American, Israeli Military Chiefs Convey Unity

The two officers insist there is no daylight between their countries on how to handle Iran.

America’s and Israel’s top military officers on Friday downplayed differences in policy between the two countries. Despite rumors of discord on how best to prevent Iran from attaining a nuclear weapons capacity, Lieutenant General Benny Gantz, the head of Israel’s defense forces, said, “I do know that both our countries share the same interests, both the same values, and I’m sure that we can somehow work it out together.”

Army General Martin E. Dempsey said his first visit to the Jewish state since assuming the chairmanship of the Joints Chiefs of Staff in October of last year reflected “the commitment we have with each other, and I’m here to assure you that’s the case.”

In a later meeting, Dempsey was told by President Shimon Peres that Israel had confidence in the United States military and “that even today in a very complicated situation we can find a common ground.”

Dempsey’s trip, despite assurances that there is no daylight between the two allies, is perceived as part of an effort by the United States to convince Israel to give international sanctions more time and stave off unilateral military action against Iran.

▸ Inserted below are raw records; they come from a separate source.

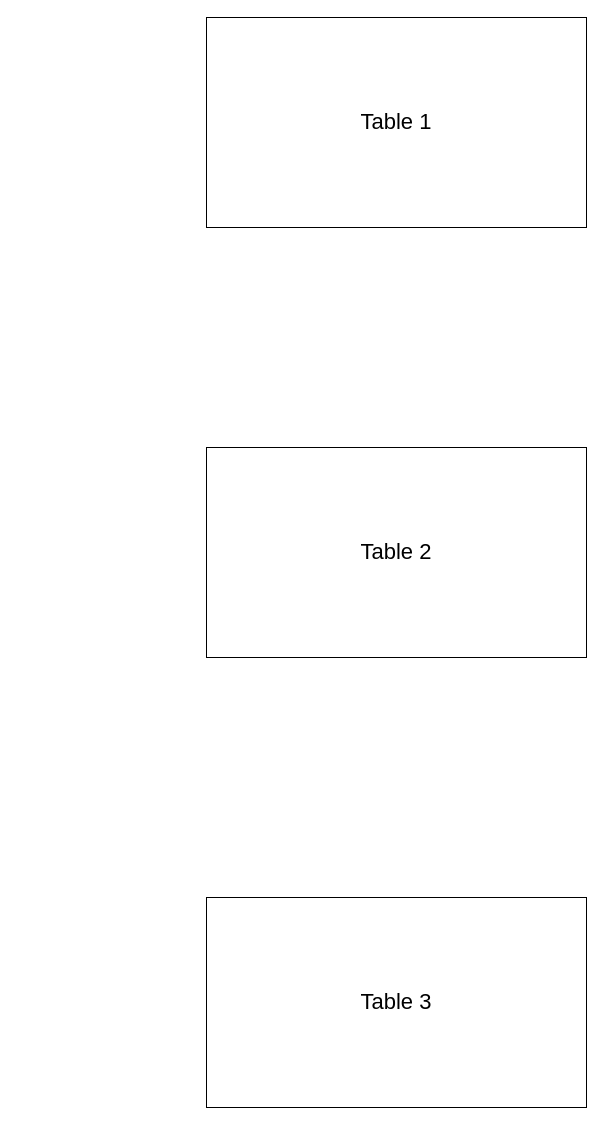
Above: planning/diagram.drawio in scmh001/p3-cli-project (draw.io), before the change. Source tidied: cells renumbered, new cells numbered last; positions are measured from the earlier drawing's top-left corner, leaving out a move shared by most shapes. Both pictures are drawn from the tidied source at 100%, with x=0, y=0 at pixel (206, 17).
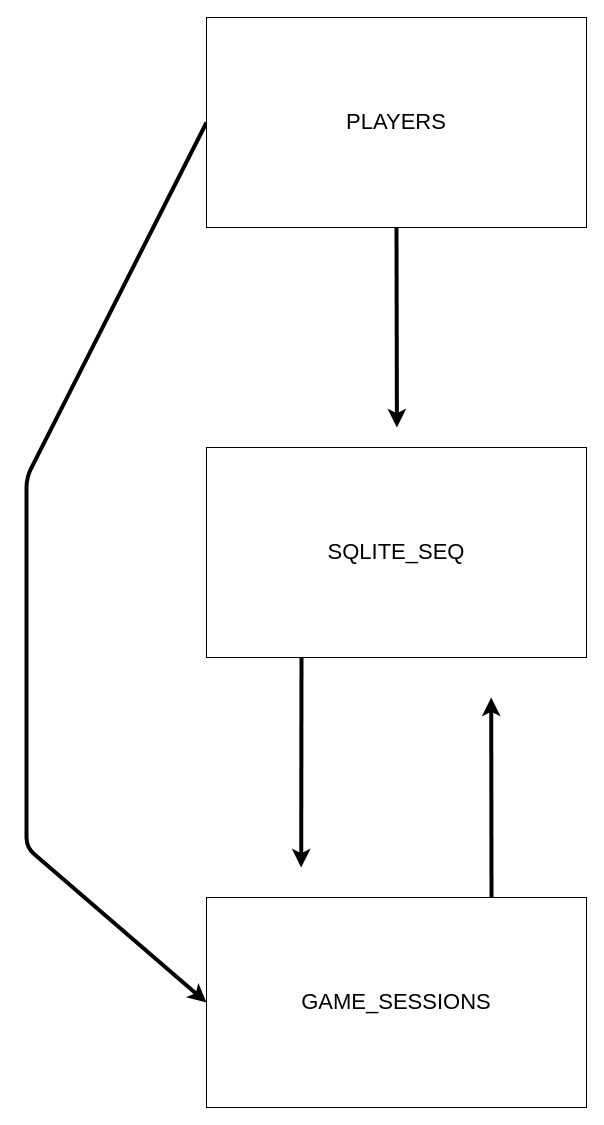
Above is the later version.

What changed in the source:
```diff
@@
 <mxGraphModel>
   <root>
     <mxCell id="0" />
     <mxCell id="1" parent="0" />
+    <mxCell id="5" style="edgeStyle=none;html=1;exitX=0.5;exitY=1;exitDx=0;exitDy=0;fontSize=22;strokeWidth=4;" parent="1" edge="1" source="2">
+      <mxGeometry relative="1" as="geometry">
+        <mxPoint x="190.4" y="410" as="targetPoint" />
+      </mxGeometry>
+    </mxCell>
+    <mxCell id="6" style="edgeStyle=none;html=1;exitX=0;exitY=0.5;exitDx=0;exitDy=0;fontSize=22;entryX=0;entryY=0.5;entryDx=0;entryDy=0;strokeWidth=4;" parent="1" edge="1" source="2" target="3">
+      <mxGeometry relative="1" as="geometry">
+        <Array as="points">
+          <mxPoint x="-180" y="460" />
+          <mxPoint x="-180" y="830" />
+        </Array>
+      </mxGeometry>
+    </mxCell>
-    <mxCell id="2" value="&lt;font style=&quot;font-size: 22px;&quot;&gt;Table 1&lt;/font&gt;" style="whiteSpace=wrap;html=1;" parent="1" vertex="1">
+    <mxCell id="2" value="&lt;font style=&quot;font-size: 22px;&quot;&gt;PLAYERS&lt;/font&gt;" style="whiteSpace=wrap;html=1;" parent="1" vertex="1">
       <mxGeometry width="380" height="210" as="geometry" />
     </mxCell>
+    <mxCell id="7" style="edgeStyle=none;html=1;exitX=0.75;exitY=0;exitDx=0;exitDy=0;fontSize=22;strokeWidth=4;" parent="1" edge="1" source="3">
+      <mxGeometry relative="1" as="geometry">
+        <mxPoint x="284.7" y="680" as="targetPoint" />
+      </mxGeometry>
+    </mxCell>
-    <mxCell id="3" value="&lt;span style=&quot;font-size: 22px;&quot;&gt;Table 3&lt;/span&gt;" style="whiteSpace=wrap;html=1;" parent="1" vertex="1">
+    <mxCell id="3" value="&lt;span style=&quot;font-size: 22px;&quot;&gt;GAME_SESSIONS&lt;/span&gt;" style="whiteSpace=wrap;html=1;" parent="1" vertex="1">
       <mxGeometry y="880" width="380" height="210" as="geometry" />
     </mxCell>
+    <mxCell id="8" style="edgeStyle=none;html=1;exitX=0.25;exitY=1;exitDx=0;exitDy=0;fontSize=22;strokeWidth=4;" parent="1" edge="1" source="4">
+      <mxGeometry relative="1" as="geometry">
+        <mxPoint x="94.7" y="850" as="targetPoint" />
+      </mxGeometry>
+    </mxCell>
-    <mxCell id="4" value="&lt;span style=&quot;font-size: 22px;&quot;&gt;Table 2&lt;/span&gt;" style="whiteSpace=wrap;html=1;" parent="1" vertex="1">
+    <mxCell id="4" value="&lt;span style=&quot;font-size: 22px;&quot;&gt;SQLITE_SEQ&lt;/span&gt;" style="whiteSpace=wrap;html=1;" parent="1" vertex="1">
       <mxGeometry y="430" width="380" height="210" as="geometry" />
     </mxCell>
   </root>
 </mxGraphModel>
```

The two Western countries suspect that Iran’s uranium enrichment program is aimed to developing a nuclear weapon. Iran has denied this and threatened to shut access to the Persian Gulf if more sanctions are enacted which would put 40 percent of the world’s seaborn oil transports at risk.

Israeli officials have welcomed tightening sanctions against Tehran but sometimes questioned America’s resolve. Deputy Prime Minister Moshe Ya’alon, a former Israeli military chief, suggested on Sunday there is “hesitation” on the part of the Obama Administration to apply tougher sanctions “for fear of oil prices rising this year.”

Gasoline and oil transport insurance costs could skyrocket if there is a naval skirmish in the Persian Gulf. A prolonged Iranian blockade may lead to shortages because the United States import more than a million barrels of oil per day from Saudi Arabia, the bulk of which is transported by sea through the Gulf. After Canada, the kingdom is America’s second largest oil supplier.

Prime Minister Benjamin Netanyahu hasn’t ruled out a military strike against Iran’s nuclear facilities but his defense minister, Ehud Barack, this week offered more conciliatory words, saying that an Israeli decision on whether to attack Iran was “very far off.”